Your goal: Each line of the data must be given back verbatim, with pictures removed.

Listed entries:

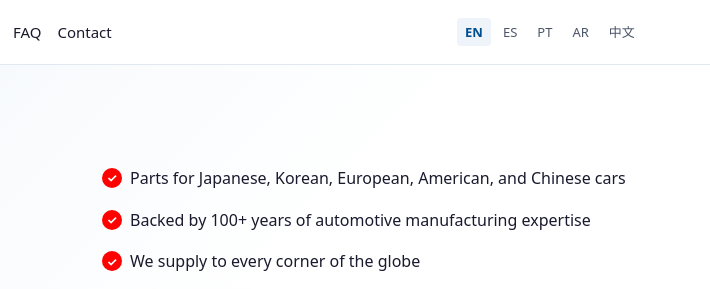
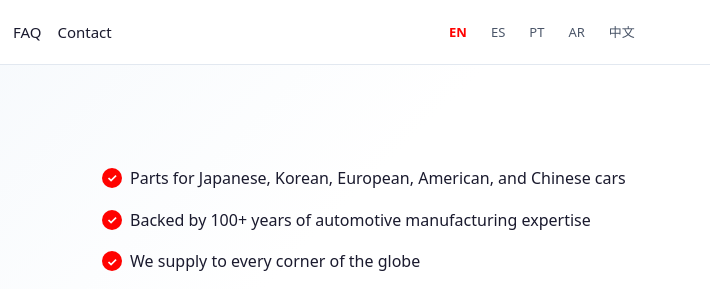
Before and after one commit to UCAL-Exports/gap-website, a plain HTML site: page index.html in a window 1280 px wide. Shown: the top 289 px of the page, 570-1280 px from the left. Drawn offline with Linux system fonts and the light colour scheme.

Commit message:
improved language option selectors

```diff
--- a/assets/css/main.css
+++ b/assets/css/main.css
@@ -391,7 +391,7 @@ p:last-child {
 .lang-selector {
   display: flex;
   align-items: center;
-  gap: var(--space-xs);
+  gap: var(--space-sm);
 }
 
 .lang-link {
@@ -411,8 +411,8 @@ p:last-child {
 }
 
 .lang-link.active {
-  color: var(--color-primary);
-  background: var(--bg-blue-tint);
+  color: var(--color-secondary);
+  background: transparent;
   font-weight: 600;
 }
 
```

Finished task:
Before and after one commit to UCAL-Exports/gap-website, a plain HTML site: page index.html in a window 1280 px wide. Shown: the top 289 px of the page, 570-1280 px from the left. Drawn offline with Linux system fonts and the light colour scheme.

Commit message:
improved language option selectors

```diff
--- a/assets/css/main.css
+++ b/assets/css/main.css
@@ -391,7 +391,7 @@ p:last-child {
 .lang-selector {
   display: flex;
   align-items: center;
-  gap: var(--space-xs);
+  gap: var(--space-sm);
 }
 
 .lang-link {
@@ -411,8 +411,8 @@ p:last-child {
 }
 
 .lang-link.active {
-  color: var(--color-primary);
-  background: var(--bg-blue-tint);
+  color: var(--color-secondary);
+  background: transparent;
   font-weight: 600;
 }
 
```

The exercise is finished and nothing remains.